▶ Work instruction
Nothing other than the lines from the one containing "loop Bidirectional messaging" through the close of the entries below should be printed, each exactly.

▶ Data to use
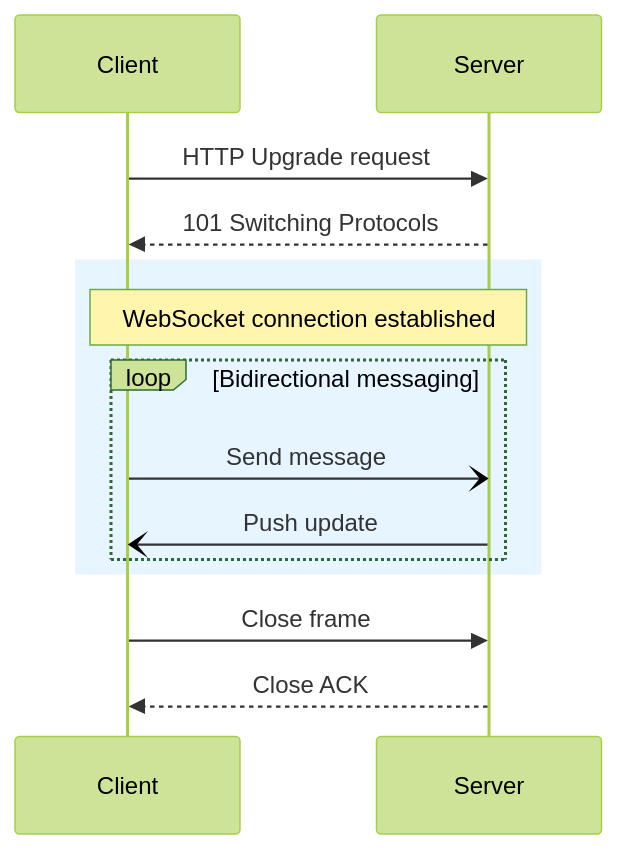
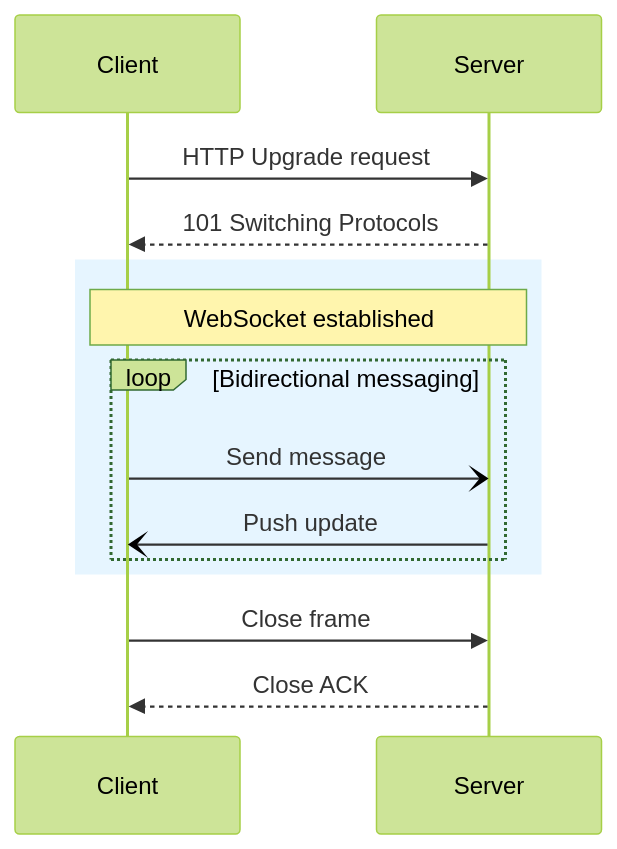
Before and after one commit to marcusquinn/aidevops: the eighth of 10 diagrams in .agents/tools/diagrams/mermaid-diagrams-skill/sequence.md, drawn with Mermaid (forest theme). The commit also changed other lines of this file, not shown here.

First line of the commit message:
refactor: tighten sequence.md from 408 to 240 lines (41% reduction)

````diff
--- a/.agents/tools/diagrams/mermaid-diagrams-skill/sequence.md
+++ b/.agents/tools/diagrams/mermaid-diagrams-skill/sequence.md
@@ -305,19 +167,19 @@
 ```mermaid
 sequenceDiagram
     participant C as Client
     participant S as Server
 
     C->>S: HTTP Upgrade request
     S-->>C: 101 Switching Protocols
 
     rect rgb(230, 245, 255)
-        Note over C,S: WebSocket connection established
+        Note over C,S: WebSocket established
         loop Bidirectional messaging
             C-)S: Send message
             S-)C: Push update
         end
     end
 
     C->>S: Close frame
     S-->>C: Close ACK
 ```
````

▶ Answer box
         loop Bidirectional messaging
             C-)S: Send message
             S-)C: Push update
         end
     end
 
     C->>S: Close frame
     S-->>C: Close ACK
 ```
````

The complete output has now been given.